§ AVAILABLE DATA:
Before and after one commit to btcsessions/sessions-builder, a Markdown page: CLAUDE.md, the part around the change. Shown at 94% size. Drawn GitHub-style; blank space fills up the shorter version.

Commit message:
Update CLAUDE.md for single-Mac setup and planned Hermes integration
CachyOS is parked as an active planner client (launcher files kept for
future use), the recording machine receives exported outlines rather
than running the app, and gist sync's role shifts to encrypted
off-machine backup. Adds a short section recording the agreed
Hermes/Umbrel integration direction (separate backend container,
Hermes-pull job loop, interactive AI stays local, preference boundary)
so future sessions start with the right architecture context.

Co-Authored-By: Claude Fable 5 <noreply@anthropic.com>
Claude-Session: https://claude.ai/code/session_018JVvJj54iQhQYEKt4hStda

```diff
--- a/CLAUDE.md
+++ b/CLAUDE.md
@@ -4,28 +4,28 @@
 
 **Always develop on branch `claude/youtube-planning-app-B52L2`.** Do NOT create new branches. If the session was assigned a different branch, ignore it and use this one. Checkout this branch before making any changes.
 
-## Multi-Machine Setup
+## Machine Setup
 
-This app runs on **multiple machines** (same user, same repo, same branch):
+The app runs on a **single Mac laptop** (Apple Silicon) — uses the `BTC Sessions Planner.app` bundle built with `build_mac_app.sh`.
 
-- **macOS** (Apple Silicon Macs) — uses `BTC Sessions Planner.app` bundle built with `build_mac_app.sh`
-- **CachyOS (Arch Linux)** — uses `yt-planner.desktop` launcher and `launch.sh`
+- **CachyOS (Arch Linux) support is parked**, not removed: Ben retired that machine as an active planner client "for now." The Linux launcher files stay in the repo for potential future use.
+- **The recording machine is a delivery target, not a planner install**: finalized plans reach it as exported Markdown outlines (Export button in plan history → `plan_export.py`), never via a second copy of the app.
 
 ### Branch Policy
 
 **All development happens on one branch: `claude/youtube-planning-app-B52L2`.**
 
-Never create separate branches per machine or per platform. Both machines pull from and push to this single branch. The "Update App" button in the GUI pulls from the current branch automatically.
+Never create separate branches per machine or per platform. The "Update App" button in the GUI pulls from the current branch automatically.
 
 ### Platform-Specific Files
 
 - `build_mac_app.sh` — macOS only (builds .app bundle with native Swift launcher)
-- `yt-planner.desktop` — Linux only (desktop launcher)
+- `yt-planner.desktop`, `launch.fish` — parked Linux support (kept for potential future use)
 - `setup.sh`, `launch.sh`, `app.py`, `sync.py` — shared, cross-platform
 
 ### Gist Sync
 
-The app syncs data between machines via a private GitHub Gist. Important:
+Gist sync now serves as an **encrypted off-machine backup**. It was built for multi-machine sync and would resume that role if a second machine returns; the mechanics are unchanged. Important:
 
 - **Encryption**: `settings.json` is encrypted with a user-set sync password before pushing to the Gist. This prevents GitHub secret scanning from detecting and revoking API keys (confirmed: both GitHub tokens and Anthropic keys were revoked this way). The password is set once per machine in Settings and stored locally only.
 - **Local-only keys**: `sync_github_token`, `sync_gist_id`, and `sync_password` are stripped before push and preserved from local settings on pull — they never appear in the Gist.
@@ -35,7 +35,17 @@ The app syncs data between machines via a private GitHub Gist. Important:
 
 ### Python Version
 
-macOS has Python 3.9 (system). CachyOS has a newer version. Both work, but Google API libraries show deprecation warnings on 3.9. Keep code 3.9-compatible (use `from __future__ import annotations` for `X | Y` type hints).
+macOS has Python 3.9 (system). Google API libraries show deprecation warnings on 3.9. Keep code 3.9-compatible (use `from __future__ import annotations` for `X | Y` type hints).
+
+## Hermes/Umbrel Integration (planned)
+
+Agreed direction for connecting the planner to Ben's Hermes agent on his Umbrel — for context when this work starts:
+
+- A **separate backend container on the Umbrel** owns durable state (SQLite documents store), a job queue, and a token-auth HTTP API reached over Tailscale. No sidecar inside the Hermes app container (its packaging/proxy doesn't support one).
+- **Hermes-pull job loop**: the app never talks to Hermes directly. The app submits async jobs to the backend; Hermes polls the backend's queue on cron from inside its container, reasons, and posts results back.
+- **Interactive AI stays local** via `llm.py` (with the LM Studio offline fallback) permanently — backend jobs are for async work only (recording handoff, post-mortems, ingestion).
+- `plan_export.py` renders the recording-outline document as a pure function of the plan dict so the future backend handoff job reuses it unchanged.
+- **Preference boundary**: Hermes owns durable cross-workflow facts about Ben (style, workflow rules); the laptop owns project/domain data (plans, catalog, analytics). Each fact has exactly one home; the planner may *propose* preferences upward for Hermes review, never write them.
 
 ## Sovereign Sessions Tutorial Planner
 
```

...

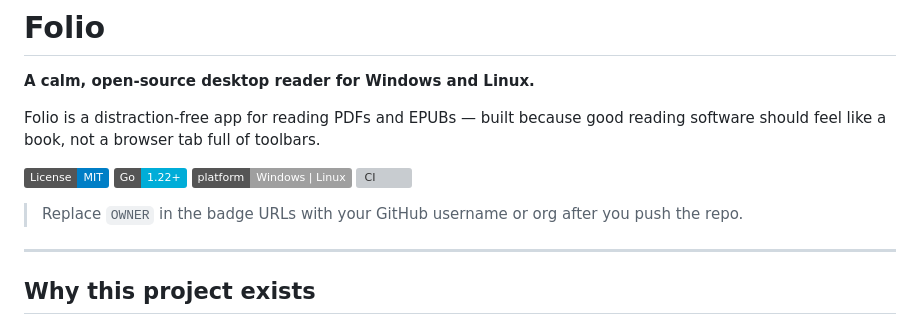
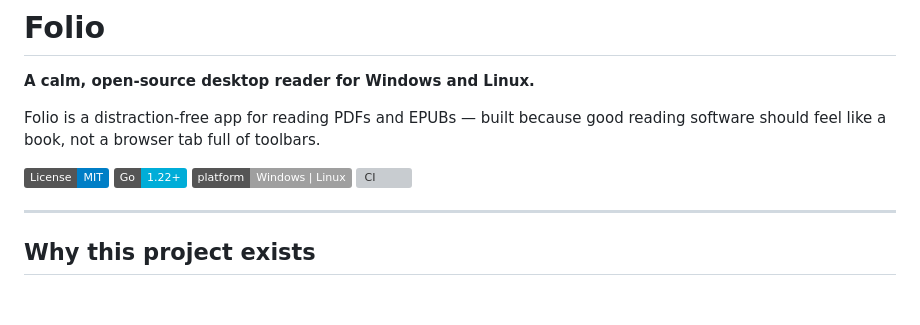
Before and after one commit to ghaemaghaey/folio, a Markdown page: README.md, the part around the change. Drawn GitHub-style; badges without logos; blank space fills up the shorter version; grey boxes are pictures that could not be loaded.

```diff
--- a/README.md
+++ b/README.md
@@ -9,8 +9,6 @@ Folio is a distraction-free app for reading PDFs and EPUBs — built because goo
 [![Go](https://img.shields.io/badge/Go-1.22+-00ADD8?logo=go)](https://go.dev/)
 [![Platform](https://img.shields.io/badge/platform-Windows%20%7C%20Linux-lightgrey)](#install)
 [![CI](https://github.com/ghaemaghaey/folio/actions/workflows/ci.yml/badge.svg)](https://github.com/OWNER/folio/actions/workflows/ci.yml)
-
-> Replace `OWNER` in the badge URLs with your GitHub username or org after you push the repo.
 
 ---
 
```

§ WHAT TO WORK ON: In the lines above, spot each one that contains the word "button" and copy it.

§ YOUR RESPONSE:
+- **The recording machine is a delivery target, not a planner install**: finalized plans reach it as exported Markdown outlines (Export button in plan history → `plan_export.py`), never via a second copy of the app.
-Never create separate branches per machine or per platform. Both machines pull from and push to this single branch. The "Update App" button in the GUI pulls from the current branch automatically.
+Never create separate branches per machine or per platform. The "Update App" button in the GUI pulls from the current branch automatically.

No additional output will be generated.